A teenager who smashed into another car while on his way to get drugs, leaving the victim trapped in a burning car with life-threatening injuries, has been sentenced to more than three years’ jail.

Joshua Luke Winters, 19, thought he was being chased by an undercover police car as he sped along Livingston Avenue in Kambah in January, on his way to pick up cannabis in a stolen car he had borrowed from a friend.

He drove straight into the intersection with Sulwood Drive at peak hour, ploughing into the driver’s side of another car at speeds of between 60-80km/h.

The victim – who was in court for the sentencing on Thursday – was left trapped in his car with serious head injuries.

Winters ran from the scene, not stopping to check on the other driver. The victim’s car caught fire, and despite the ‘‘valiant’’ efforts of passers-by, he was not freed for 20 minutes.

The crash left the victim fighting for his life for 20 days in the intensive care unit. He suffered a permanent brain injury, permanent scarring, and burns to his lung, chest, foot and arm.


He was transferred to a specialist brain injury unit in Sydney – coincidentally, the same unit where Winters’ cousin was treated after a serious crash several years ago.

Winters was on bail at the time, and was unlicensed, having never held a licence.

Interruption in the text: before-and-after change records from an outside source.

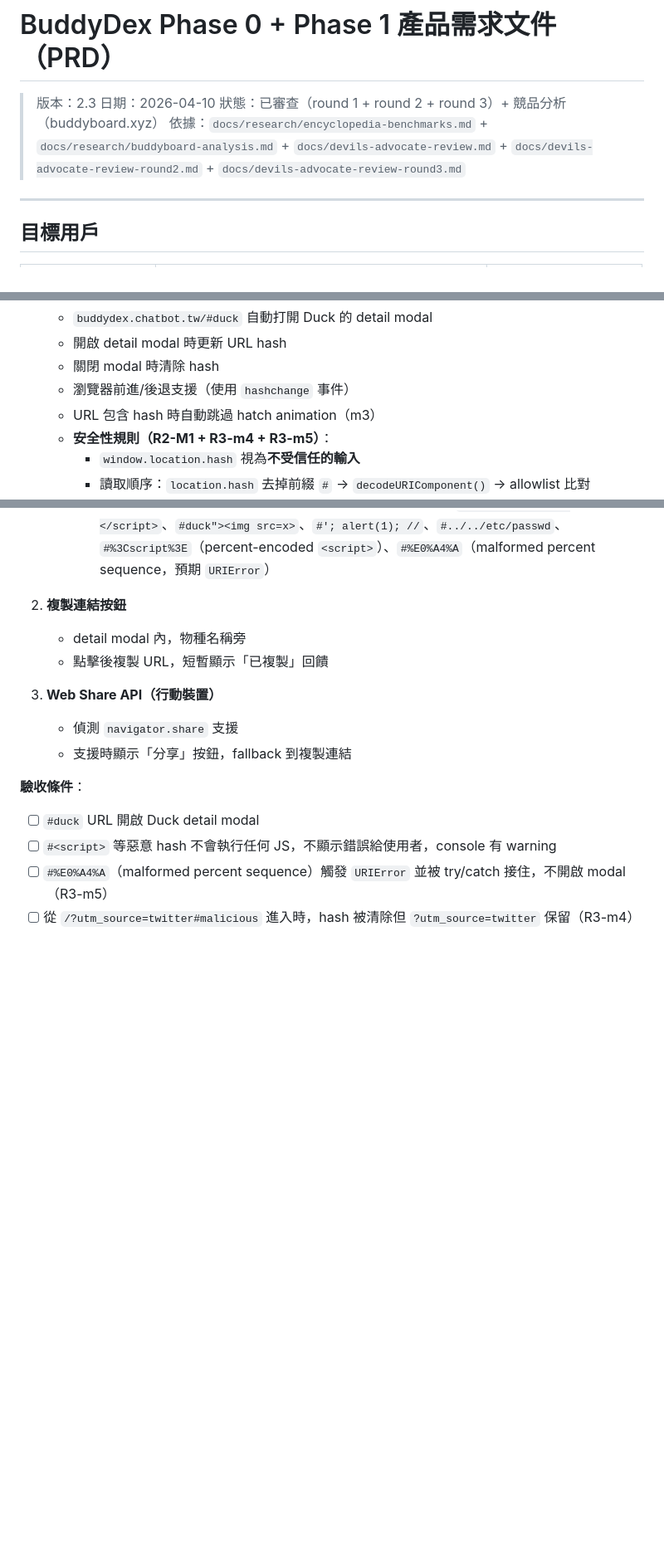
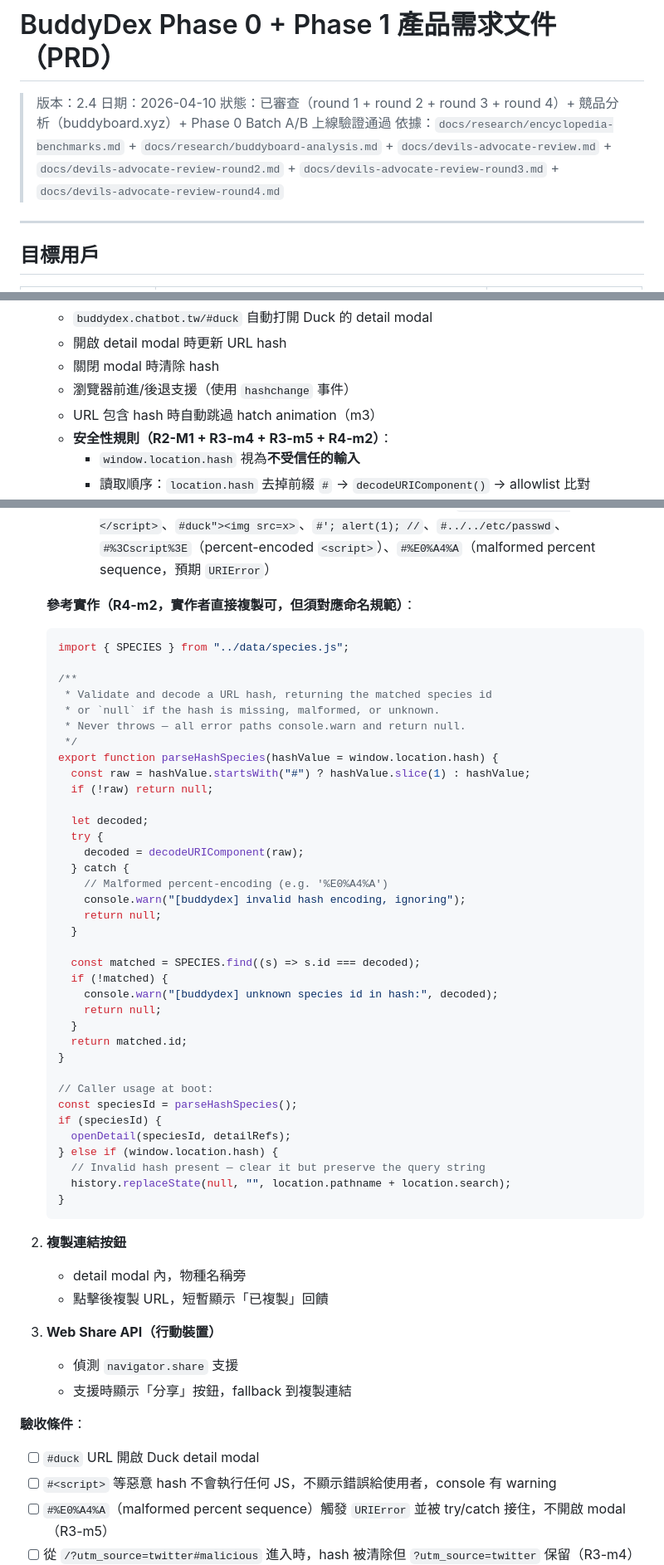
Before and after one commit to Clementtang/buddydex, a Markdown page: docs/prd.md, 3 parts joined by grey strips. Shown at 83% size. GitHub-like rendering; blank space fills up the shorter version.

````diff
--- a/docs/prd.md
+++ b/docs/prd.md
@@ -1,9 +1,9 @@
 # BuddyDex Phase 0 + Phase 1 產品需求文件（PRD）
 
-> 版本：2.3
+> 版本：2.4
 > 日期：2026-04-10
-> 狀態：已審查（round 1 + round 2 + round 3）+ 競品分析（buddyboard.xyz）
-> 依據：`docs/research/encyclopedia-benchmarks.md` + `docs/research/buddyboard-analysis.md` + `docs/devils-advocate-review.md` + `docs/devils-advocate-review-round2.md` + `docs/devils-advocate-review-round3.md`
+> 狀態：已審查（round 1 + round 2 + round 3 + round 4）+ 競品分析（buddyboard.xyz）+ Phase 0 Batch A/B 上線驗證通過
+> 依據：`docs/research/encyclopedia-benchmarks.md` + `docs/research/buddyboard-analysis.md` + `docs/devils-advocate-review.md` + `docs/devils-advocate-review-round2.md` + `docs/devils-advocate-review-round3.md` + `docs/devils-advocate-review-round4.md`
 
 ---
 
@@ -331,7 +344,7 @@
    - 關閉 modal 時清除 hash
    - 瀏覽器前進/後退支援（使用 `hashchange` 事件）
    - URL 包含 hash 時自動跳過 hatch animation（m3）
-   - **安全性規則（R2-M1 + R3-m4 + R3-m5）**：
+   - **安全性規則（R2-M1 + R3-m4 + R3-m5 + R4-m2）**：
      - `window.location.hash` 視為**不受信任的輸入**
      - 讀取順序：`location.hash` 去掉前綴 `#` → `decodeURIComponent()` → allowlist 比對
      - **decode 失敗**（如 `decodeURIComponent('%E0%A4%A')` 會 throw `URIError`）視同驗證失敗，不開啟 modal（R3-m5）
@@ -339,6 +352,47 @@
      - 驗證失敗時：清除 hash 同時**保留 query string**，用 `history.replaceState(null, '', location.pathname + location.search)`，避免誤清 UTM 參數（R3-m4）。後續不開啟 modal、`console.warn` 記錄
      - 任何從 hash 衍生的字串**不得直接進入 `innerHTML`**，一律使用 `textContent` 或 DOM API
      - Feature 1 實作時須包含惡意 hash 測試案例（併入 Vitest）：`#<script>alert(1)</script>`、`#duck"><img src=x>`、`#'; alert(1); //`、`#../../etc/passwd`、`#%3Cscript%3E`（percent-encoded `<script>`）、`#%E0%A4%A`（malformed percent sequence，預期 `URIError`）
+
+   **參考實作（R4-m2，實作者直接複製可，但須對應命名規範）**：
+
+   ```js
+   import { SPECIES } from "../data/species.js";
+
+   /**
+    * Validate and decode a URL hash, returning the matched species id
+    * or `null` if the hash is missing, malformed, or unknown.
+    * Never throws — all error paths console.warn and return null.
+    */
+   export function parseHashSpecies(hashValue = window.location.hash) {
+     const raw = hashValue.startsWith("#") ? hashValue.slice(1) : hashValue;
+     if (!raw) return null;
+
+     let decoded;
+     try {
+       decoded = decodeURIComponent(raw);
+     } catch {
+       // Malformed percent-encoding (e.g. '%E0%A4%A')
+       console.warn("[buddydex] invalid hash encoding, ignoring");
+       return null;
+     }
+
+     const matched = SPECIES.find((s) => s.id === decoded);
+     if (!matched) {
+       console.warn("[buddydex] unknown species id in hash:", decoded);
+       return null;
+     }
+     return matched.id;
+   }
+
+   // Caller usage at boot:
+   const speciesId = parseHashSpecies();
+   if (speciesId) {
+     openDetail(speciesId, detailRefs);
+   } else if (window.location.hash) {
+     // Invalid hash present — clear it but preserve the query string
+     history.replaceState(null, "", location.pathname + location.search);
+   }
+   ```
 
 2. **複製連結按鈕**
    - detail modal 內，物種名稱旁
````
Also changed, not shown: other parts of docs/prd.md (+14 -1 lines), docs/devils-advocate-response-round4.md (added, +169 -0 lines).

The teenager was sentenced for a series of nine offences by Chief Magistrate Lorraine Walker on Thursday afternoon.

The victim’s partner wept as Ms Walker made her sentencing remarks, in which she described Winters’ ‘‘appalling criminal record’’.

The court heard his father was sent to prison for hitting Winters’ mother when he was just seven.

He has taken drugs and alcohol since the age of 12, and was kicked out of school at 13. Winters was sentenced to three years and nine months’ jail, with a non-parole period of two years and six months.

That will be reduced by 80 days for time already served.

Winters said ‘‘thank you very much’’ as he started to walk out of the court room.

It will be six years and six months before he can apply to the court for a licence.